Economy up, economy down, one thing remains the same: love is in the air at the office. Nearly four-in-ten (37%) workers said they have dated a co-worker at some time during their careers, in line with the 40% who said the same in both 2009 and 2008. Additionally, 32% said they went on to marry the person they dated at work. This is according to CareerBuilder’s annual office romance survey of more than 5,200 workers.
Some workers are dating those above them on the office ladder. When it comes to dating higher ups, women were more likely than men to date someone above them in their company’s hierarchy. Thirty percent of women said they have dated someone who holds a higher position in their organization; 19% of men report they have done the same.
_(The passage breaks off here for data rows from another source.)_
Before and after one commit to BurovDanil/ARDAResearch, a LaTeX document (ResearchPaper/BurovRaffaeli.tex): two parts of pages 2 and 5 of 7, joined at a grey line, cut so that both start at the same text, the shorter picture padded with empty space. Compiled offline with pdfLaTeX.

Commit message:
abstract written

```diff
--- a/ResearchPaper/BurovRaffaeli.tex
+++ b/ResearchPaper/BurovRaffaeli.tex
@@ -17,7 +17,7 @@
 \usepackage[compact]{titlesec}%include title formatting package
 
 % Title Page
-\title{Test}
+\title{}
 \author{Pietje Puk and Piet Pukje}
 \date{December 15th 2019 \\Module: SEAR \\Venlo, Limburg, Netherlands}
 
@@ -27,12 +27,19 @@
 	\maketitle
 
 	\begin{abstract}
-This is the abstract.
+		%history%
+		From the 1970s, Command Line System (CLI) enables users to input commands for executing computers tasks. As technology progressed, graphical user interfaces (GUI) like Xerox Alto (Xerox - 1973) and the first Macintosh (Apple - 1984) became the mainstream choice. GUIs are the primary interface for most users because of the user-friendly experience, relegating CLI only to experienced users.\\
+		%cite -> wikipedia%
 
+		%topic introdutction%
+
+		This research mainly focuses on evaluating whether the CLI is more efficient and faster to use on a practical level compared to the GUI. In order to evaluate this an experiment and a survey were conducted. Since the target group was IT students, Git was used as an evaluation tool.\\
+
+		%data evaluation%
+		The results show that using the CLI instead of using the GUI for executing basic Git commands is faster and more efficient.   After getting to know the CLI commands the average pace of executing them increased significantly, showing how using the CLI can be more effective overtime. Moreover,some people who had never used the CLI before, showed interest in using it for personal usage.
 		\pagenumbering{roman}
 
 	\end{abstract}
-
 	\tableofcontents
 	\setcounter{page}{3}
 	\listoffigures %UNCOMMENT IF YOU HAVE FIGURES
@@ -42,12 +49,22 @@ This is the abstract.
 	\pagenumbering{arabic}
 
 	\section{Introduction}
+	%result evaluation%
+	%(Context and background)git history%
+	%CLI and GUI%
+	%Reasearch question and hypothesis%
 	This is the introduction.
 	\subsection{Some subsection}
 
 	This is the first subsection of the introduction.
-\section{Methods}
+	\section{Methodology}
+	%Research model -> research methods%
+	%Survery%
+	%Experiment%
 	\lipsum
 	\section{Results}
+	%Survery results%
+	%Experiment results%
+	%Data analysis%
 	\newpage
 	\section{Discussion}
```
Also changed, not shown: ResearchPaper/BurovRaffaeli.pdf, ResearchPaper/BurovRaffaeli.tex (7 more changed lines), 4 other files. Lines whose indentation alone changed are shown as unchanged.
“Workplace relationships are more accepted these days, with 67% of workers saying they aren’t keeping their romance a secret. However, it is the responsibility of the individuals to understand company policy and make sure they adhere to it,” said Rosemary Haefner, vice president of human resources at CareerBuilder. “Employees are working longer hours and under increased pressure, creating an environment that could cause relationships to bloom. Workers need to keep it professional under all circumstances, though, to ensure that the quality of their work is not negatively impacted.”
Some workplace relationships may have their beginnings in current workplace crushes. Eight percent of workers currently work with someone who they would like to date, with more men (11%) than women (4%) reporting they would like to do so.
Twelve percent of workers reported that their relationships started when they ran into each other outside of work. Some other situations where Cupid’s arrow flew between co-workers:
- Happy hour
- Working late at the office
- Company holiday party
- Business trip
Haefner offers the following tips for workers who may want to spark a workplace romance:
- Know your company’s office relationship policy. While some companies are completely open to office romances, others may have stricter policies. Make sure both parties in the relationship are aware of potential rules or consequences.
- Beware of social media. Before you start posting pictures and status updates about your new “status,” it may be better to inform your co-workers or boss in person. That way, there is less chance for gossip or speculation.
- Always take the high road. If your relationship should end, do your best to maintain professionalism and not let the issues affect your performance on the job.